Britteny Jenkins

Milton’s vote to ignore the MBTA Communities Law ignores the twin realities of our climate and transportation crises and what they mean for environmental justice communities.

Anyone who lives in Boston or its surrounding towns knows that our region is in the thick of a housing crisis. Vacancies are scarce, rents are unaffordable, and home prices are through the roof — for those lucky enough to have one. What we hear less often is that our housing problem is about more than just bricks-and-mortar scarcity. At its root, it coalesces with two other mounting crises — climate and transportation — to create a trifecta of issues hitting low-income and Black and Brown communities the hardest.

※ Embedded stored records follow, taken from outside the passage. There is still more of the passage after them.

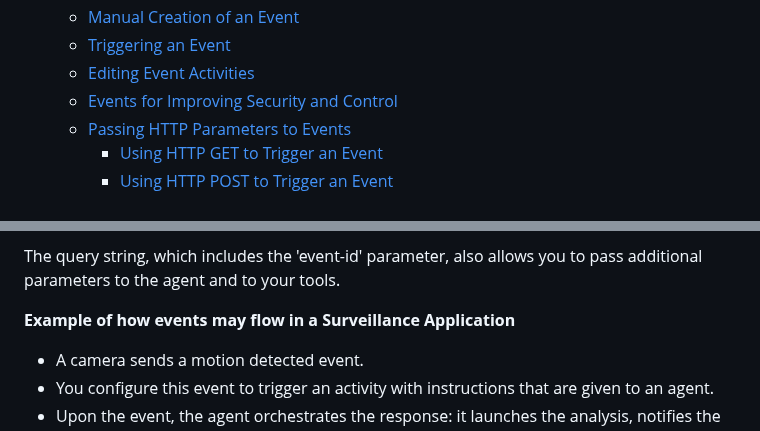
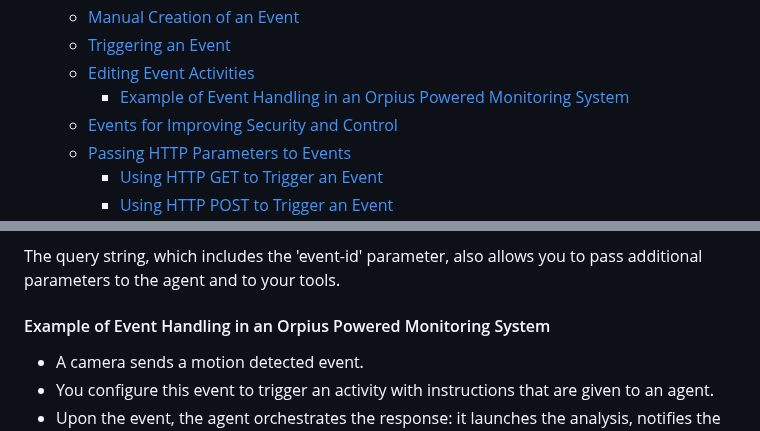
Before and after one commit to Orpius/SDK, a Markdown page: docs/UserGuide/index.md, 2 parts joined by grey strips. Drawn GitHub-style.

Commit message:
Rename heading

```diff
--- a/docs/UserGuide/index.md
+++ b/docs/UserGuide/index.md
@@ -36,6 +36,7 @@
     - [Manual Creation of an Event](#manual-creation-of-an-event)
     - [Triggering an Event](#triggering-an-event)
     - [Editing Event Activities](#editing-event-activities)
+      - [Example of Event Handling in an Orpius Powered Monitoring System](#example-of-event-handling-in-an-orpius-powered-monitoring-system)
     - [Events for Improving Security and Control](#events-for-improving-security-and-control)
     - [Passing HTTP Parameters to Events](#passing-http-parameters-to-events)
       - [Using HTTP GET to Trigger an Event](#using-http-get-to-trigger-an-event)
@@ -623,7 +624,8 @@ When called with a HTTP GET or POST request, this will trigger the event whose I
 The query string, which includes the 'event-id' parameter,
 also allows you to pass additional parameters to the agent and to your tools.
 
-**Example of how events may flow in a Surveillance Application**
+#### Example of Event Handling in an Orpius Powered Monitoring System
+
 * A camera sends a motion detected event.
 * You configure this event to trigger an activity with instructions
   that are given to an agent.
```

If we don’t act now to address these problems, acknowledging how they most heavily burden those in historically redlined and under-resourced communities, we will leave those communities behind. That’s not fair or equitable. It simply cannot be an option.

When the Town of Milton voted last month to ignore a state law requiring MBTA-adjacent cities and towns to establish zoning districts where multi-family housing can be built, it set a troubling head-in-the-sand precedent. The message was not overt but was there: Let’s keep our towns and suburbs as they are today. That is, predominantly white, too expensive for middle- and low-income families and too limited in housing options for older folk looking to downsize or young folk just getting started. Let’s ignore the need to use public transit to cut carbon emissions. And let’s pretend that our choice will not have a ripple effect that forces some of our neighbors, many of them Black and Brown, into substandard housing or out of the region altogether.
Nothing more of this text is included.